Aspirin is a first-line treatment for the fever and joint-pain symptoms of acute rheumatic fever . The therapy often lasts for one to two weeks, and is rarely indicated for longer periods. After fever and pain have subsided, the aspirin is no longer necessary, since it does not decrease the incidence of heart complications and residual rheumatic heart disease.   Naproxen has been shown to be as effective as aspirin and less toxic, but due to the limited clinical experience, naproxen is recommended only as a second-line treatment.  
Cats are much more sensitive to aspirin poisoning than dogs. Signs of aspirin poisoning in dogs or cats include gastrointestinal signs (., vomiting, diarrhea, vomiting of blood, black-tarry stool, stomach ulcers, etc.), hyperthermia, respiratory changes, bone marrow suppression, kidney failure, and central nervous system signs (., collapse, extreme weakness, tremors, seizures, cerebral edema). Aggressive treatment is necessary with toxic amounts, and includes decontamination, gastrointestinal protectants, symptomatic and supportive care, IV fluids, and blood work monitoring.
Prescription NSAIDs are an important treatment for the symptoms of many debilitating conditions, including osteoarthritis, rheumatoid arthritis, gout and other rheumatological and painful conditions. OTC NSAIDs are used to temporarily reduce fever and to treat minor aches and pains such as headaches, toothaches, backaches, muscular aches, tendonitis, strains, sprains and menstrual cramps.

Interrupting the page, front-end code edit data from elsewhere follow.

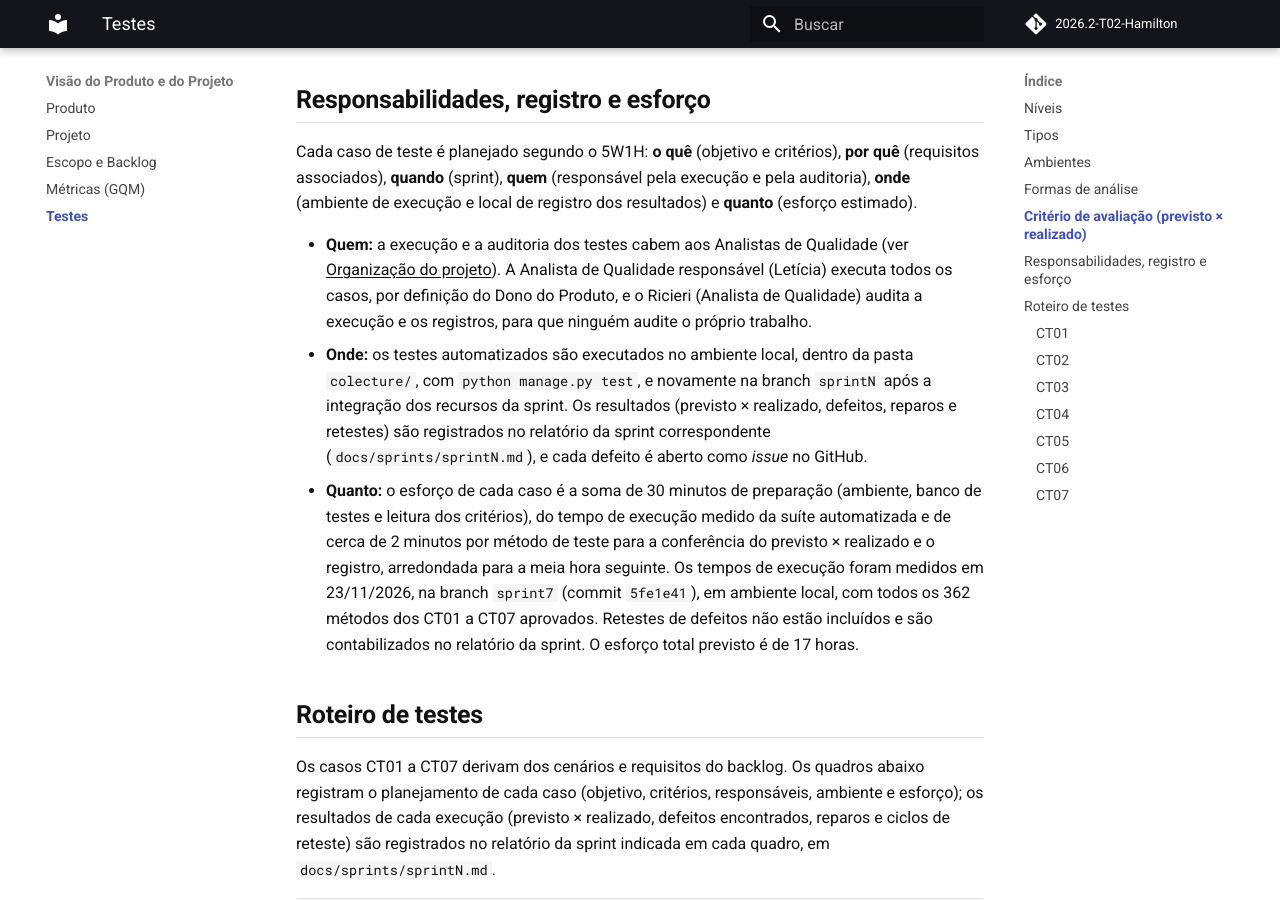
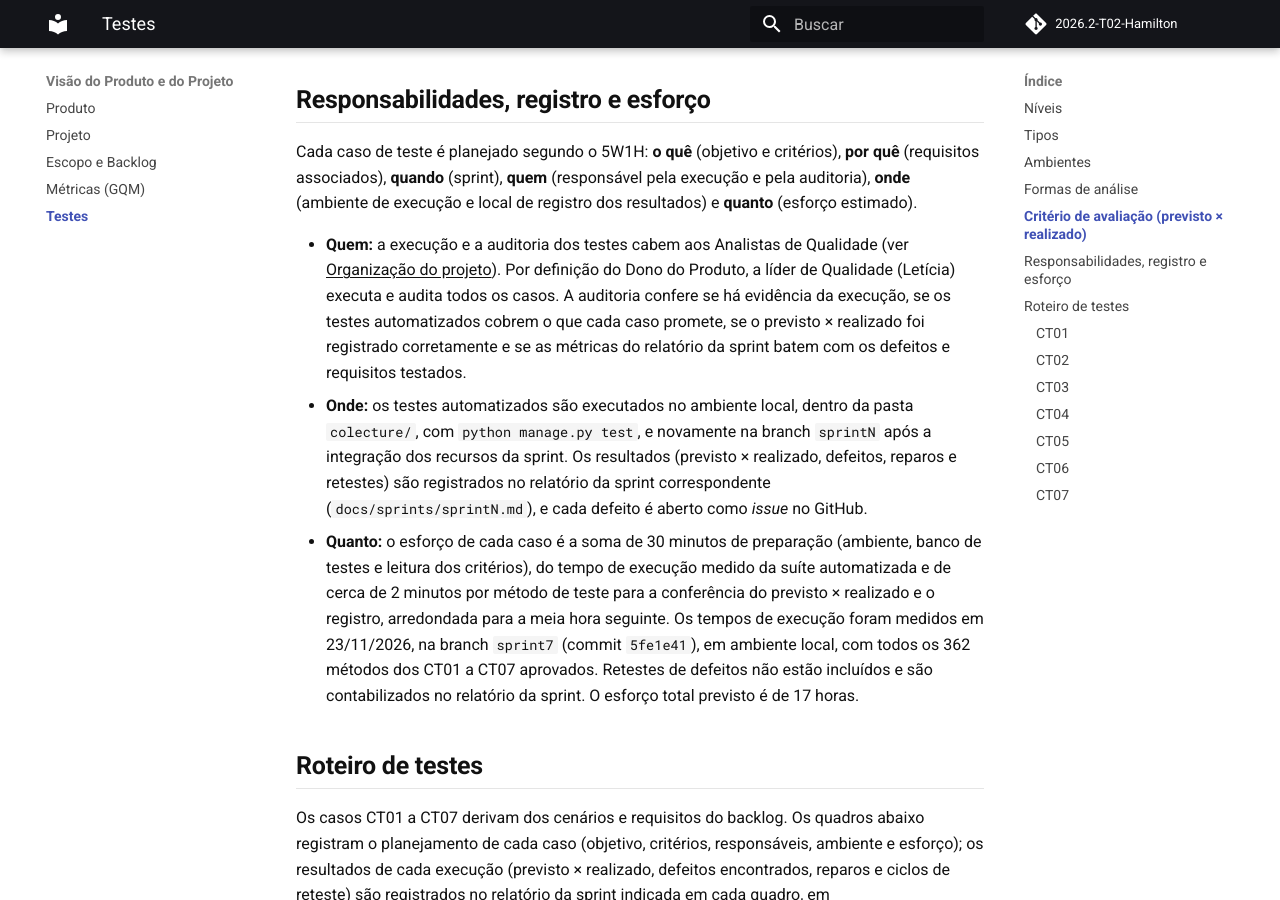
Before and after one commit to FGA0138-MDS-Ajax/2026.2-T02-Hamilton, an MkDocs documentation site: the page built from docs/visao/testes.md, in a window 1280 px wide and 900 px high, scrolled down 1909 px. Built offline with MkDocs 1.6.1 and Material for MkDocs 9.7.7, drawn with Linux system fonts in a browser that asks for light colours; comment, search, counter and statistics services are not loaded; some of the changed text lies outside the part shown.

Commit message:
docs: define líder de QA nos CTs e adiciona questões ao GQM

```diff
--- a/docs/visao/testes.md
+++ b/docs/visao/testes.md
@@ -39,7 +39,7 @@ Cada caso de teste define um **resultado previsto**; durante a bateria de testes
 
 Cada caso de teste é planejado segundo o 5W1H: **o quê** (objetivo e critérios), **por quê** (requisitos associados), **quando** (sprint), **quem** (responsável pela execução e pela auditoria), **onde** (ambiente de execução e local de registro dos resultados) e **quanto** (esforço estimado).
 
-- **Quem:** a execução e a auditoria dos testes cabem aos Analistas de Qualidade (ver [Organização do projeto](projeto.md#organizacao-do-projeto)). A Analista de Qualidade responsável (Letícia) executa todos os casos, por definição do Dono do Produto, e o Ricieri (Analista de Qualidade) audita a execução e os registros, para que ninguém audite o próprio trabalho.
+- **Quem:** a execução e a auditoria dos testes cabem aos Analistas de Qualidade (ver [Organização do projeto](projeto.md#organizacao-do-projeto)). Por definição do Dono do Produto, a líder de Qualidade (Letícia) executa e audita todos os casos. A auditoria confere se há evidência da execução, se os testes automatizados cobrem o que cada caso promete, se o previsto × realizado foi registrado corretamente e se as métricas do relatório da sprint batem com os defeitos e requisitos testados.
 - **Onde:** os testes automatizados são executados no ambiente local, dentro da pasta `colecture/`, com `python manage.py test`, e novamente na branch `sprintN` após a integração dos recursos da sprint. Os resultados (previsto × realizado, defeitos, reparos e retestes) são registrados no relatório da sprint correspondente (`docs/sprints/sprintN.md`), e cada defeito é aberto como *issue* no GitHub.
 - **Quanto:** o esforço de cada caso é a soma de 30 minutos de preparação (ambiente, banco de testes e leitura dos critérios), do tempo de execução medido da suíte automatizada e de cerca de 2 minutos por método de teste para a conferência do previsto × realizado e o registro, arredondada para a meia hora seguinte. Os tempos de execução foram medidos em 23/11/2026, na branch `sprint7` (commit `5fe1e41`), em ambiente local, com todos os 362 métodos dos CT01 a CT07 aprovados. Retestes de defeitos não estão incluídos e são contabilizados no relatório da sprint. O esforço total previsto é de 17 horas.
 
@@ -70,8 +70,8 @@ Os casos CT01 a CT07 derivam dos cenários e requisitos do backlog. Os quadros a
 | Precondições | Banco de testes criado pelo `TestCase` do Django e rotas de cadastro, login, logout e perfil (`accounts`) configuradas. |
 | Critério de aceito | O usuário cria a conta, acessa a plataforma e atualiza dados do perfil com sucesso. |
 | Critério de rejeitado | Erro ao autenticar credenciais válidas ou falha ao salvar alterações de perfil. |
-| Responsável pela execução (Quem) | Letícia (Analista de Qualidade) |
-| Auditoria (Quem) | Ricieri (Analista de Qualidade) |
+| Responsável pela execução (Quem) | Letícia (líder de Qualidade) |
+| Auditoria (Quem) | Letícia (líder de Qualidade) |
 | Ambiente de execução (Onde) | Local (`python manage.py test accounts.tests.CT01`) e branch `sprint1` |
 | Registro dos resultados (Onde) | `docs/sprints/sprint1.md` e *issues* do GitHub para os defeitos |
 | Testes automatizados | `accounts/tests.py`: `CT01` (11 métodos) |
@@ -91,8 +91,8 @@ Os casos CT01 a CT07 derivam dos cenários e requisitos do backlog. Os quadros a
 | Precondições | Usuário autenticado e catálogo populado para buscas. |
 | Critério de aceito | O livro é registrado na página dedicada, aparece nos filtros de busca e permite receber nota (1-5) e resenha, calculando a média corretamente. |
 | Critério de rejeitado | Livro não cadastrado, falha nos filtros da busca ou erro no cálculo da média das avaliações. |
-| Responsável pela execução (Quem) | Letícia (Analista de Qualidade) |
-| Auditoria (Quem) | Ricieri (Analista de Qualidade) |
+| Responsável pela execução (Quem) | Letícia (líder de Qualidade) |
+| Auditoria (Quem) | Letícia (líder de Qualidade) |
 | Ambiente de execução (Onde) | Local (`python manage.py test books.tests.CT02 books.tests.CT02_BookStatus`) e branch `sprint2` |
 | Registro dos resultados (Onde) | `docs/sprints/sprint2.md` e *issues* do GitHub para os defeitos |
 | Testes automatizados | `books/tests.py`: `CT02` (11) e `CT02_BookStatus` (5), total de 16 métodos |
@@ -112,8 +112,8 @@ Os casos CT01 a CT07 derivam dos cenários e requisitos do backlog. Os quadros a
 | Precondições | Usuário autenticado no sistema com perfil de Leitor/Cliente. |
 | Critério de aceito | A página da comunidade exibe todas as informações e o moderador consegue gerenciar membros, aprovar solicitações ou excluir a comunidade. |
 | Critério de rejeitado | Falha ao carregar a página da comunidade ou negação de acesso nas funções do moderador. |
-| Responsável pela execução (Quem) | Letícia (Analista de Qualidade) |
-| Auditoria (Quem) | Ricieri (Analista de Qualidade) |
+| Responsável pela execução (Quem) | Letícia (líder de Qualidade) |
+| Auditoria (Quem) | Letícia (líder de Qualidade) |
 | Ambiente de execução (Onde) | Local (`python manage.py test communities`) e branch `sprint3` |
 | Registro dos resultados (Onde) | `docs/sprints/sprint3.md` e *issues* do GitHub para os defeitos |
 | Testes automatizados | `communities/tests.py`: `CT03` (5), `CreateCommunityTest` (1), `ViewCommunityTest` (4), `MembershipRequestTest` (17), `MemberRoleEditTest` (16), `ManageMemberBanTest` (6), `DeleteCommunityTest` (2) e `PurgeArchivedCommunitiesTest` (5), total de 56 métodos |
@@ -133,8 +133,8 @@ Os casos CT01 a CT07 derivam dos cenários e requisitos do backlog. Os quadros a
 | Precondições | Comunidade criada e usuário autenticado como Moderador. |
 | Critério de aceito | A meta é criada com datas/capítulos, o progresso é listado na visão de metas ativas/encerradas e o moderador consegue fixar/trancar/editar/excluir tópicos do fórum. |
 | Critério de rejeitado | Metas não diferenciam status ativo/encerrado ou falha nas permissões de moderação do fórum. |
-| Responsável pela execução (Quem) | Letícia (Analista de Qualidade) |
-| Auditoria (Quem) | Ricieri (Analista de Qualidade) |
+| Responsável pela execução (Quem) | Letícia (líder de Qualidade) |
+| Auditoria (Quem) | Letícia (líder de Qualidade) |
 | Ambiente de execução (Onde) | Local (`python manage.py test goals forums communities.tests.CT_CommunityGoalsPage`) e branch `sprint4` |
 | Registro dos resultados (Onde) | `docs/sprints/sprint4.md` e *issues* do GitHub para os defeitos |
 | Testes automatizados | `goals/tests.py`: `CT04GoalCreation` (16), `CT04GoalEdit` (6), `CT04GoalParticipation` (11), `CT04GoalAutoParticipation` (17) e `CT_GoalConclude` (7); `communities/tests.py`: `CT_CommunityGoalsPage` (11); `forums/tests.py`: `ForumCreation` (2), `ForumCreationRules` (2), `ForumAccess` (28) e `ForumMessages` (14), total de 114 métodos |
@@ -154,8 +154,8 @@ Os casos CT01 a CT07 derivam dos cenários e requisitos do backlog. Os quadros a
 | Precondições | Usuário possui livros vinculados à sua conta ("em andamento" ou "lidos"). |
 | Critério de aceito | A página de leitura alterna corretamente entre as abas, o progresso/livro lido é registrado com data/porcentagem e a ofensiva (streak) acumula os dias consecutivos. |
 | Critério de rejeitado | Erro de navegação entre abas, falha ao registrar status "lido" ou cálculo incorreto da ofensiva. |
-| Responsável pela execução (Quem) | Letícia (Analista de Qualidade) |
-| Auditoria (Quem) | Ricieri (Analista de Qualidade) |
+| Responsável pela execução (Quem) | Letícia (líder de Qualidade) |
+| Auditoria (Quem) | Letícia (líder de Qualidade) |
 | Ambiente de execução (Onde) | Local (`python manage.py test books accounts.tests.CTEstantePerfil accounts.tests.ProfileViewStreakResetTests goals.tests.ProfileStreakModelTests goals.tests.GoalReadingSessionApiTests`) e branch `sprint5` |
 | Registro dos resultados (Onde) | `docs/sprints/sprint5.md` e *issues* do GitHub para os defeitos |
 | Testes automatizados | `books/tests.py`: classes de sessão de leitura (`ReadingSession*`, `CreateReadingSessionApiTests`, `EditReadingSessionApiTests`, `ListReadingSessionsApiTests`, `SaveReadingSessionViewTests`), 82 métodos, e `BookshelfDatabaseSourceTests` (23); `accounts/tests.py`: `CTEstantePerfil` (11) e `ProfileViewStreakResetTests` (2); `goals/tests.py`: `ProfileStreakModelTests` (9) e `GoalReadingSessionApiTests` (5), total de 132 métodos |
@@ -175,8 +175,8 @@ Os casos CT01 a CT07 derivam dos cenários e requisitos do backlog. Os quadros a
 | Precondições | Histórico de leituras/avaliações no perfil e ações disparadoras de notificação disponíveis. |
 | Critério de aceito | O leitor recebe insígnias ao bater conquistas, visualiza recomendações alinhadas ao seu perfil e recebe alertas/notificações de aprovações e novos ciclos. |
 | Critério de rejeitado | Recomendações desconexas com o perfil, não concessão de insígnias devidas ou falha no envio de notificações. |
-| Responsável pela execução (Quem) | Letícia (Analista de Qualidade) |
-| Auditoria (Quem) | Ricieri (Analista de Qualidade) |
+| Responsável pela execução (Quem) | Letícia (líder de Qualidade) |
+| Auditoria (Quem) | Letícia (líder de Qualidade) |
 | Ambiente de execução (Onde) | Local (`python manage.py test books.tests.CT06_BookRecommendation rewards notifications`) e branch `sprint6` |
 | Registro dos resultados (Onde) | `docs/sprints/sprint6.md` e *issues* do GitHub para os defeitos |
 | Testes automatizados | `books/tests.py`: `CT06_BookRecommendation` (4); `rewards/tests.py`: `CT01` (3); `notifications/tests.py`: `Notification_Task_Tests` (4) e `NotificationProfileAndHistoryTests` (11), total de 22 métodos |
@@ -196,8 +196,8 @@ Os casos CT01 a CT07 derivam dos cenários e requisitos do backlog. Os quadros a
 | Precondições | Banco de testes criado pelo `TestCase` do Django, com as migrations aplicadas (incluindo a seed do admin). |
 | Critério de aceito | O admin realiza login com as credenciais padrão do sistema e consegue executar ações restritas (editar, adicionar e remover usuários). |
 | Critério de rejeitado | Falha na geração do admin via seed ou ausência de permissões administrativas nas rotas do painel (`/admin/`). |
-| Responsável pela execução (Quem) | Letícia (Analista de Qualidade) |
-| Auditoria (Quem) | Ricieri (Analista de Qualidade) |
+| Responsável pela execução (Quem) | Letícia (líder de Qualidade) |
+| Auditoria (Quem) | Letícia (líder de Qualidade) |
 | Ambiente de execução (Onde) | Local (`python manage.py test accounts.tests.CT07`) e branch `sprint1` |
 | Registro dos resultados (Onde) | `docs/sprints/sprint1.md` e *issues* do GitHub para os defeitos |
 | Testes automatizados | `accounts/tests.py`: `CT07` (11 métodos) |
```
Also changed, not shown: docs/visao/metricas.md (+35 -10 lines).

Common OTC NSAIDs include ibuprofen (Motrin, Advil) and naproxen (Aleve). In addition, some combination medicines that relieve various symptoms, such as multi-symptom cold products, contain NSAIDs.